When you choose your Instagram screen name, be consistent with your studio branding so it will be easy for clients and industry professionals to find you. Include details in your profile that will give followers a sense of your style, other places to find your work (your website, Twitter handle, Facebook, etc.) along with your contact information. As you begin to follow others, search for photographers, artists and bloggers who inspire you, so you’ll be continually excited to shoot and share. Commenting on their images is a way to break the ice and open up communication.
If you’re shooting images with the intention of "Instagraming," you’ll want to compose your shots with a square crop.

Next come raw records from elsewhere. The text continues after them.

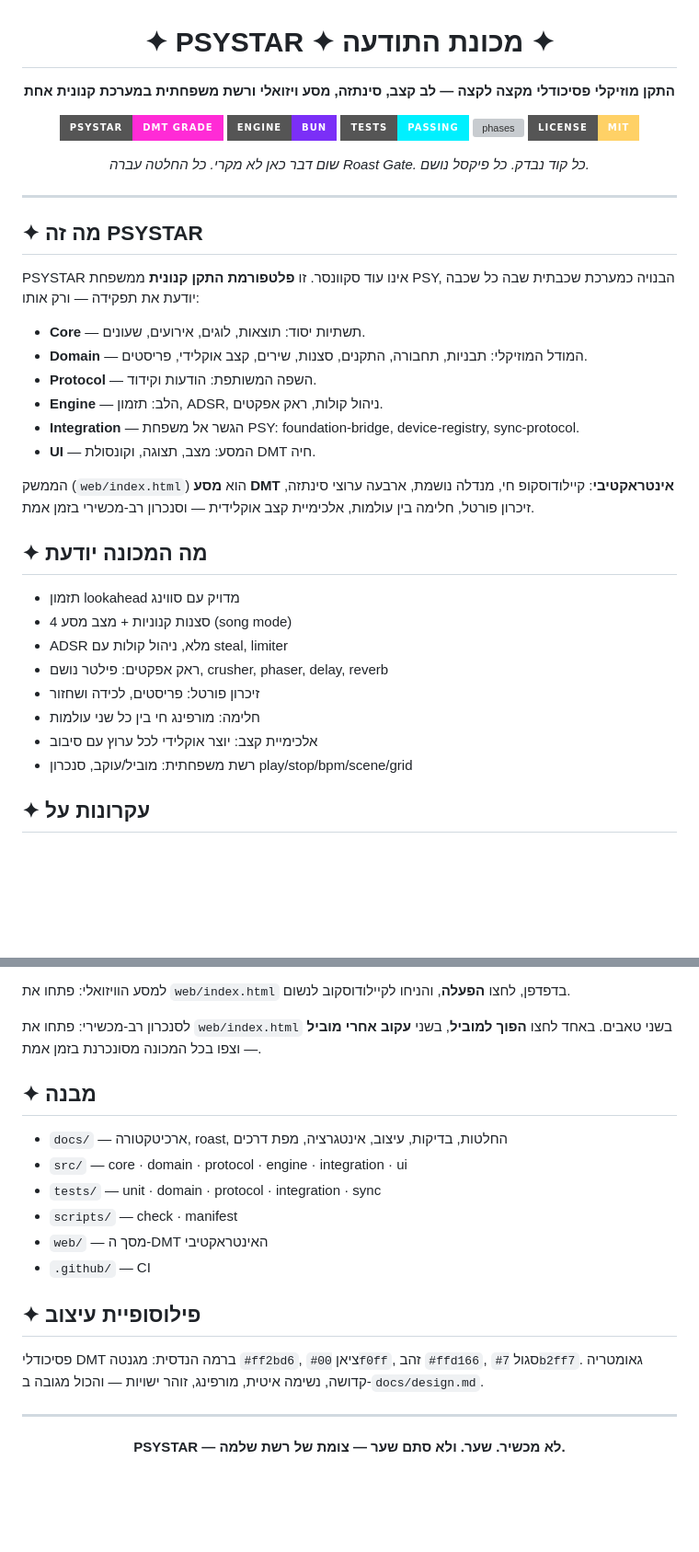
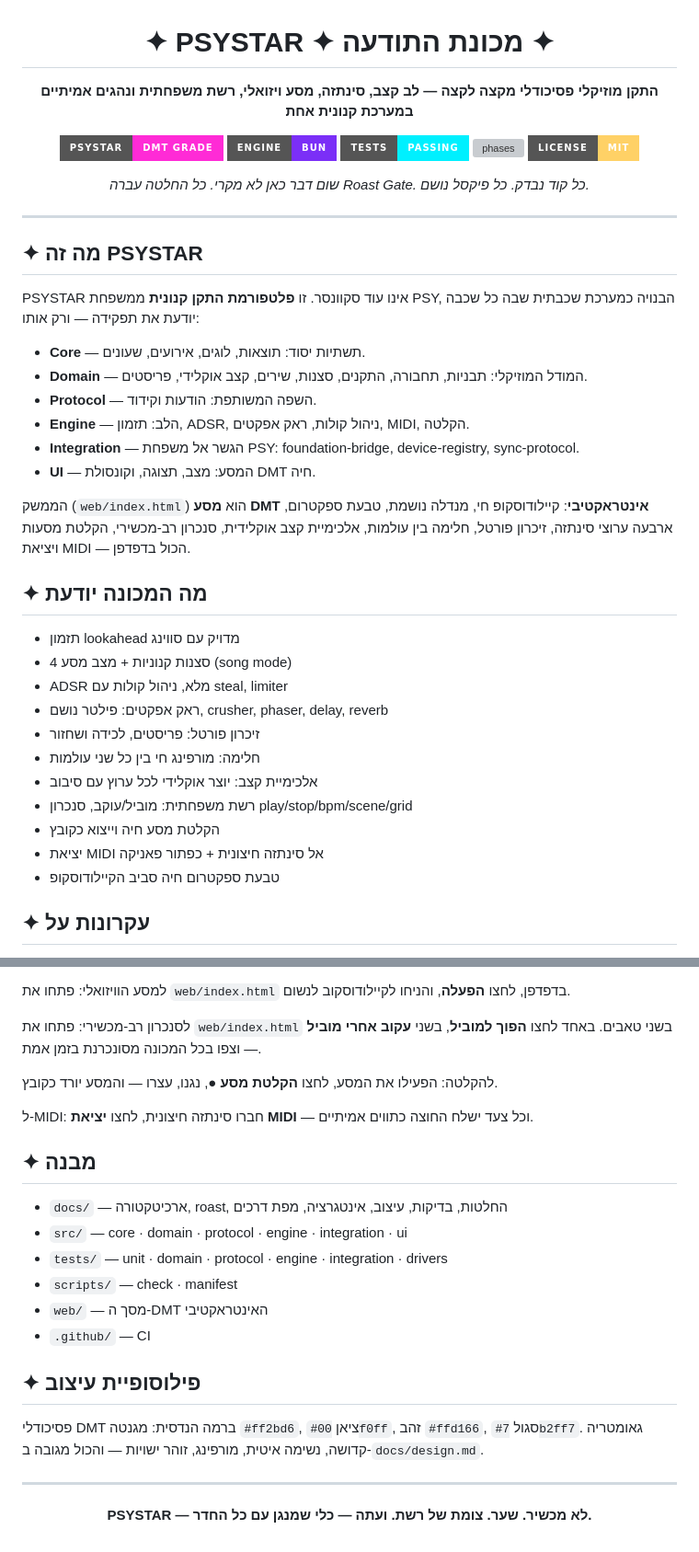
Before and after one commit to dudududi144-source/psystar, a Markdown page: README.md, 2 parts joined by grey strips. Shown at 92% size. GitHub-like rendering; badges without logos; blank space fills up the shorter version; grey boxes are pictures that could not be loaded.

Commit message:
docs: readme - six phases, real drivers, recording, midi, spectrum

```diff
--- a/README.md
+++ b/README.md
@@ -2,7 +2,7 @@
 
 # ✦ PSYSTAR ✦ מכונת התודעה ✦
 
-**התקן מוזיקלי פסיכודלי מקצה לקצה — לב קצב, סינתזה, מסע ויזואלי ורשת משפחתית במערכת קנונית אחת**
+**התקן מוזיקלי פסיכודלי מקצה לקצה — לב קצב, סינתזה, מסע ויזואלי, רשת משפחתית ונהגים אמיתיים במערכת קנונית אחת**
 
 ![grade](https://img.shields.io/badge/PSYSTAR-DMT%20GRADE-ff2bd6?style=for-the-badge)
 ![engine](https://img.shields.io/badge/engine-Bun-7b2ff7?style=for-the-badge)
@@ -23,11 +23,11 @@ PSYSTAR אינו עוד סקוונסר. זו **פלטפורמת התקן קנו
 - **Core** — תשתיות יסוד: תוצאות, לוגים, אירועים, שעונים.
 - **Domain** — המודל המוזיקלי: תבניות, תחבורה, התקנים, סצנות, שירים, קצב אוקלידי, פריסטים.
 - **Protocol** — השפה המשותפת: הודעות וקידוד.
-- **Engine** — הלב: תזמון, ADSR, ניהול קולות, ראק אפקטים.
+- **Engine** — הלב: תזמון, ADSR, ניהול קולות, ראק אפקטים, MIDI, הקלטה.
 - **Integration** — הגשר אל משפחת PSY: foundation-bridge, device-registry, sync-protocol.
 - **UI** — המסע: מצב, תצוגה, וקונסולת DMT חיה.
 
-הממשק (`web/index.html`) הוא **מסע DMT אינטראקטיבי**: קיילודוסקופ חי, מנדלה נושמת, ארבעה ערוצי סינתזה, זיכרון פורטל, חלימה בין עולמות, אלכימיית קצב אוקלידית — וסנכרון רב-מכשירי בזמן אמת.
+הממשק (`web/index.html`) הוא **מסע DMT אינטראקטיבי**: קיילודוסקופ חי, מנדלה נושמת, טבעת ספקטרום, ארבעה ערוצי סינתזה, זיכרון פורטל, חלימה בין עולמות, אלכימיית קצב אוקלידית, סנכרון רב-מכשירי, הקלטת מסעות ויציאת MIDI — הכול בדפדפן.
 
 ## ✦ מה המכונה יודעת
 
@@ -39,6 +39,9 @@ PSYSTAR אינו עוד סקוונסר. זו **פלטפורמת התקן קנו
 - חלימה: מורפינג חי בין כל שני עולמות
 - אלכימיית קצב: יוצר אוקלידי לכל ערוץ עם סיבוב
 - רשת משפחתית: מוביל/עוקב, סנכרון play/stop/bpm/scene/grid
+- הקלטת מסע חיה וייצוא כקובץ
+- יציאת MIDI אל סינתזה חיצונית + כפתור פאניקה
+- טבעת ספקטרום חיה סביב הקיילודוסקופ
 
 ## ✦ עקרונות על
 
@@ -59,11 +62,15 @@ PSYSTAR אינו עוד סקוונסר. זו **פלטפורמת התקן קנו
 
 לסנכרון רב-מכשירי: פתחו את `web/index.html` בשני טאבים. באחד לחצו **הפוך למוביל**, בשני **עקוב אחרי מוביל** — וצפו בכל המכונה מסונכרנת בזמן אמת.
 
+להקלטה: הפעילו את המסע, לחצו **הקלטת מסע ●**, נגנו, עצרו — והמסע יורד כקובץ.
+
+ל-MIDI: חברו סינתזה חיצונית, לחצו **יציאת MIDI** — וכל צעד ישלח החוצה כתווים אמיתיים.
+
 ## ✦ מבנה
 
 - `docs/` — ארכיטקטורה, roast, החלטות, בדיקות, עיצוב, אינטגרציה, מפת דרכים
 - `src/` — core · domain · protocol · engine · integration · ui
-- `tests/` — unit · domain · protocol · integration · sync
+- `tests/` — unit · domain · protocol · engine · integration · drivers
 - `scripts/` — check · manifest
 - `web/` — מסך ה-DMT האינטראקטיבי
 - `.github/` — CI
@@ -77,6 +84,6 @@ PSYSTAR אינו עוד סקוונסר. זו **פלטפורמת התקן קנו
 
 <div align="center">
 
-**PSYSTAR — לא מכשיר. שער. ולא סתם שער — צומת של רשת שלמה.**
+**PSYSTAR — לא מכשיר. שער. צומת של רשת. ועתה — כלי שמנגן עם כל החדר.**
 
 </div>
```
Also changed, not shown: other parts of README.md (+1 -1 lines).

Many cameras, including Apple’s iOS devices, give you the ability to preset a square frame, but if you don’t have this setting, didn’t previsualize or just can’t make a tough cropping decision, you can choose to use a "no cropping" app—like #NoCrop or Square FX with Shapes—specifically designed to maintain the landscape or portrait dimensions of your image within a white border.
INSTA VERSUS UPLOADS
Some Instagramers are "Insta" diehards, stating that the only true Instagrams are taken through the app’s camera. You may prefer sticking to iPhoneography, in general—some professional photographers report that this style of shooting has pushed them to look at the world in a new way. Others prefer to use Instagram as a feed for their professional portfolio by uploading images taken with high-quality cameras. With built-in WiFi capabilities quickly becoming a standard feature for new cameras, an Instagram workflow is relatively quick and easy regardless of your shooting method.